I was given Weatherland for Christmas. London Fog is another recent publication and Richard Mabey (often ahead of the game) gave us Turned Out Nice Again a few years ago. We have Rain by Melissa Harrison to look forward to shortly.

There is a long standing British tradition of nature diaries which are effectively a link between weather and nature, as daily and seasonal changes form the structure.

The Country Diary , published daily (with a few exceptions) in the Guardian since 1906, is a continuation of this tradition, with many well known nature writers contributing, including Arthur Ransome in the past and Mark Cocker at present. Many other newspapers also have their own variation. I have a book called Homeland, by the wonderfully named Percy Izzard, published in 1918, the diary of a country year, most of which was first published in the Daily Mail, presumably on a daily basis.

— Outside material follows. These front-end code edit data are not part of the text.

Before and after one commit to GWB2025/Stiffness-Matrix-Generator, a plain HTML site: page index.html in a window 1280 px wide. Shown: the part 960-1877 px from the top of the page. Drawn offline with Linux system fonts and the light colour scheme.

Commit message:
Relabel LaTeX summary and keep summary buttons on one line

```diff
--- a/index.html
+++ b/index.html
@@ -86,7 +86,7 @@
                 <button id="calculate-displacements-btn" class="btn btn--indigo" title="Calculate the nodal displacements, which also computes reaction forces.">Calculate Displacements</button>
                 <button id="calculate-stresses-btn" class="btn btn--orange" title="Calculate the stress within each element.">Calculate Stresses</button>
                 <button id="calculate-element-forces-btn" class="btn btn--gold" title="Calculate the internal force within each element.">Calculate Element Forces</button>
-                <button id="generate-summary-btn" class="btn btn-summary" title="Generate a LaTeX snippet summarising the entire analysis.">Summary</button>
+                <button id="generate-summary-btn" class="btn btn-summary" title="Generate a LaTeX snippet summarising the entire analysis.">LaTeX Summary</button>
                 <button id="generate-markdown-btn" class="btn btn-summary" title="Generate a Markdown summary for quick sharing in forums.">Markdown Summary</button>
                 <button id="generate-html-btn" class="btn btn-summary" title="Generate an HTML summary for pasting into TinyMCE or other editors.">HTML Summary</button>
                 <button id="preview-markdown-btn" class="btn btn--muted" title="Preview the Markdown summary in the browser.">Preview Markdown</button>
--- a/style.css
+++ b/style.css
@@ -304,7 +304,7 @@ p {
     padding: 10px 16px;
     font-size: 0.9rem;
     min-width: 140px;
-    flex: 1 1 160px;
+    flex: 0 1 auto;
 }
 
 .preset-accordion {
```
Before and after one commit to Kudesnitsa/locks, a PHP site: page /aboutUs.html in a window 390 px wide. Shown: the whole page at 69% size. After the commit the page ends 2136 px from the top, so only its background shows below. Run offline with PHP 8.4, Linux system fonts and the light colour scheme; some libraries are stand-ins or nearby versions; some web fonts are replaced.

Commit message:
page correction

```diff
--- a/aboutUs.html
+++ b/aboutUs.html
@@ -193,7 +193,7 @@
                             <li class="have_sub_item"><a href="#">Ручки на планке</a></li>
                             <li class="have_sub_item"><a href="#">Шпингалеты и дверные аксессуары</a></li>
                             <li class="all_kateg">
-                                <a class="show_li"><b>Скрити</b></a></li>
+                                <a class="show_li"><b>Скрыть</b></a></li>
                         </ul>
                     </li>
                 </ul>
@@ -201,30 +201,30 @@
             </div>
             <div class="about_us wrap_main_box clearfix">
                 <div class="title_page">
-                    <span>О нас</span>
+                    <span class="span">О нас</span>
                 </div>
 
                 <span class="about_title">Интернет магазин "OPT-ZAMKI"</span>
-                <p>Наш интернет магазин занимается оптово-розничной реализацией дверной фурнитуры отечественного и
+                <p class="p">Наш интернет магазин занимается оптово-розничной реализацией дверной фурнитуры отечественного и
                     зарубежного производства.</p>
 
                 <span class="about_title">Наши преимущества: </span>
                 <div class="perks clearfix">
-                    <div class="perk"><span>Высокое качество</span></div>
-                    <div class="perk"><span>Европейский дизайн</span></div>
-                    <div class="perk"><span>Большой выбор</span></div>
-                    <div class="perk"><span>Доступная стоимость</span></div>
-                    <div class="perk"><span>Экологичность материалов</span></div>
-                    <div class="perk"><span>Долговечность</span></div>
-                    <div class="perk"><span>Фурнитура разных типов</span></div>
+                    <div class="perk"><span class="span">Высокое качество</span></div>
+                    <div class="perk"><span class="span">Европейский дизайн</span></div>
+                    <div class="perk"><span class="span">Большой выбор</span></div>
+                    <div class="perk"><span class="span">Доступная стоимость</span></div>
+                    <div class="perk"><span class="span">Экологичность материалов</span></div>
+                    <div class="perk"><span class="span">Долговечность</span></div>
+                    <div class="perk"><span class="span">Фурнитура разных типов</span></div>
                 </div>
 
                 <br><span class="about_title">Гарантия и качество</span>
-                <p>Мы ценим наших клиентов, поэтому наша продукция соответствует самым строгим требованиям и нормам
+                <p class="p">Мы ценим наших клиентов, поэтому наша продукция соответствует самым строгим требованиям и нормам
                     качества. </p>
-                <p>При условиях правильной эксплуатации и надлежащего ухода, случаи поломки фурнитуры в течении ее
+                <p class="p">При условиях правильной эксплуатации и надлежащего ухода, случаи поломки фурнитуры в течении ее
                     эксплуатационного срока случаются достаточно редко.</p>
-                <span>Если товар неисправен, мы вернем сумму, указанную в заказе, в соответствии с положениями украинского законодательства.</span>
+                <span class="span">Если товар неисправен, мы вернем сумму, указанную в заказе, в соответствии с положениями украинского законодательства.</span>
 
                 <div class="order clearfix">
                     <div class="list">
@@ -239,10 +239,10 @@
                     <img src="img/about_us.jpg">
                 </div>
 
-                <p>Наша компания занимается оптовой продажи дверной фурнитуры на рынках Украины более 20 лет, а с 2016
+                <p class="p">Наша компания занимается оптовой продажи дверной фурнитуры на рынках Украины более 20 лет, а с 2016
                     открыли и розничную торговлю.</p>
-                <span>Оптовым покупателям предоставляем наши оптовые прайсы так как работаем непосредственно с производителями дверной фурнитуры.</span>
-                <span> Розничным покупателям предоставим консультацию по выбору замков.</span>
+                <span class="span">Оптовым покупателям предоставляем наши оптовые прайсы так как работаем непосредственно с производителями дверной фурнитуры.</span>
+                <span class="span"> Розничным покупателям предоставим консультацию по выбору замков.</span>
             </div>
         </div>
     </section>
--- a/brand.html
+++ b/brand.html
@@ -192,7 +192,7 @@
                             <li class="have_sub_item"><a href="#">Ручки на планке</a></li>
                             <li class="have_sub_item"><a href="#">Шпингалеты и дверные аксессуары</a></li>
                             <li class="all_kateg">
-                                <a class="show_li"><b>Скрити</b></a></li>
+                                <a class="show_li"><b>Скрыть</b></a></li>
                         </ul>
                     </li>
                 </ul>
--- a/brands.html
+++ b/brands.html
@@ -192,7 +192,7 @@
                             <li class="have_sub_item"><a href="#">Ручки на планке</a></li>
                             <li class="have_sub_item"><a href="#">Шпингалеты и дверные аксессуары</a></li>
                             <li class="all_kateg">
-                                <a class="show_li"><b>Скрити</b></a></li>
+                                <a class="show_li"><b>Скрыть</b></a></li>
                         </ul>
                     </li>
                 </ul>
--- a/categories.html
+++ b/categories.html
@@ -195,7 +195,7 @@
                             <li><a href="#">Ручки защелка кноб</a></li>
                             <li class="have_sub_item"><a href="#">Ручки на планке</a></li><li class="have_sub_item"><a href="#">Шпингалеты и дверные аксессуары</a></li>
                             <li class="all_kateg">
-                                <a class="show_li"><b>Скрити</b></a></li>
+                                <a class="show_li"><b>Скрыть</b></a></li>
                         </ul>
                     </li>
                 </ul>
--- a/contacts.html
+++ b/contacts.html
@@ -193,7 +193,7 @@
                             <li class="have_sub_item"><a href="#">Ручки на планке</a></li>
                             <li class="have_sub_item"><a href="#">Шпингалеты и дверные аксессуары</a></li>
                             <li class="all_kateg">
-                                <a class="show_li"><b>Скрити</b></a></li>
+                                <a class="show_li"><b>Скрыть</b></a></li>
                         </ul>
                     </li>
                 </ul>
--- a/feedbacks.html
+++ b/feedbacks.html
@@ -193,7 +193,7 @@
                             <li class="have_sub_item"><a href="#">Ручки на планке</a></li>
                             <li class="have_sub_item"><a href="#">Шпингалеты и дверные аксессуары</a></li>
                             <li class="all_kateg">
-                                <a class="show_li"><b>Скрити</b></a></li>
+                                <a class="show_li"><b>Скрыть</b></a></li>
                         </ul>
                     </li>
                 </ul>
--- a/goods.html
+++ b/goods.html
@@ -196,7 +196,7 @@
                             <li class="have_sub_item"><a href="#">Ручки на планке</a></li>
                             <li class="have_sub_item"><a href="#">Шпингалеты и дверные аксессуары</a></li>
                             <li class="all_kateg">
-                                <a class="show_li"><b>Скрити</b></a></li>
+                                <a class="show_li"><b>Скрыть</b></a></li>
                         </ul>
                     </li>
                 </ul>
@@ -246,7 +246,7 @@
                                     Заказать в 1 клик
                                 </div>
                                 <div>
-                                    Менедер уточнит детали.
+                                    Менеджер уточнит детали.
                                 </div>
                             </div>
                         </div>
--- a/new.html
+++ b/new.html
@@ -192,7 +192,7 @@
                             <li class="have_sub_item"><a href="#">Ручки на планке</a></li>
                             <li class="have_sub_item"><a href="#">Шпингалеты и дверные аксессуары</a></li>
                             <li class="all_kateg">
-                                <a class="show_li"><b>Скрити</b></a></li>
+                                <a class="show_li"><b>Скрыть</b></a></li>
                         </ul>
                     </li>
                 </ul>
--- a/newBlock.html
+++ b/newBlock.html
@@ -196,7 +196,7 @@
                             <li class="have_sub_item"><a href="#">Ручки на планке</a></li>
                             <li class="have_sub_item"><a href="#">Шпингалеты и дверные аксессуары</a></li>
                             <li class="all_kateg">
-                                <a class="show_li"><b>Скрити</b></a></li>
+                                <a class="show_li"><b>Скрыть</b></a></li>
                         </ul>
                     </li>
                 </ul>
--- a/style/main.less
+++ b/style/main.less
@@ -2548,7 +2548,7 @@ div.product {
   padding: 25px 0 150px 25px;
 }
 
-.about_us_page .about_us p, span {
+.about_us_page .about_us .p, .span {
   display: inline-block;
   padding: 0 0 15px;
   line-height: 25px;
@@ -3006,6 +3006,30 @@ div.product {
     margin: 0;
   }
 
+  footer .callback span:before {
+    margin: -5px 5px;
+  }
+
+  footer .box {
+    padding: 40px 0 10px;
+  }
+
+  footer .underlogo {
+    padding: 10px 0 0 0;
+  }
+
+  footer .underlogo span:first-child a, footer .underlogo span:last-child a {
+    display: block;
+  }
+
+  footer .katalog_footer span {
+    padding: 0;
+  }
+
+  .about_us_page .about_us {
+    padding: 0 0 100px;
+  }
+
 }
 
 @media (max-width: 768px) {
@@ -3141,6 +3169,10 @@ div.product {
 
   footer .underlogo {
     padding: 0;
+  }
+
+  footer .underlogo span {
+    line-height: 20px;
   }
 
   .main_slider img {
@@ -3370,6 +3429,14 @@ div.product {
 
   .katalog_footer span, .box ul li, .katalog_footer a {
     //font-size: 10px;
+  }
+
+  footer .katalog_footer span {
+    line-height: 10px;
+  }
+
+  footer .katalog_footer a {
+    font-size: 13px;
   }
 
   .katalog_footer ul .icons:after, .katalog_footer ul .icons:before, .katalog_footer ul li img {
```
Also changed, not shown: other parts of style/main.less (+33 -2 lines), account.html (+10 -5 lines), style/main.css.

Unusually the publication actually starts with March, being a more hopeful time of year, so the January and February entries come at the end of the book. However I thought I would feature some entries at intervals through 2016 noting any significant differences between then and now. This has been prompted by the recent focus on our ‘strange winter’ in terms of weather and the effects on nature.


We have had endless rain but generally mild temperatures, and apart from snowdrops which did not seem early to me, signs of new life have been early (apologies to readers in less benign parts of the UK or elsewhere). I don’t remember seeing blackthorn blossom, or daffodils so early as this year. There is no mention of tree blossom this early a century ago, although there are gorse and winter jasmine flowers. I have heard the male fox barking and the first early morning birdsong, both of which are mentioned in January entries.

However as the Jan 22nd entry says “when January plays with April and the blackbird fills his throat for winter song, too often there is trouble in the end. The fields, the gardens and the orchards – the hour of their wide awakening is not yet.”


To be continued…..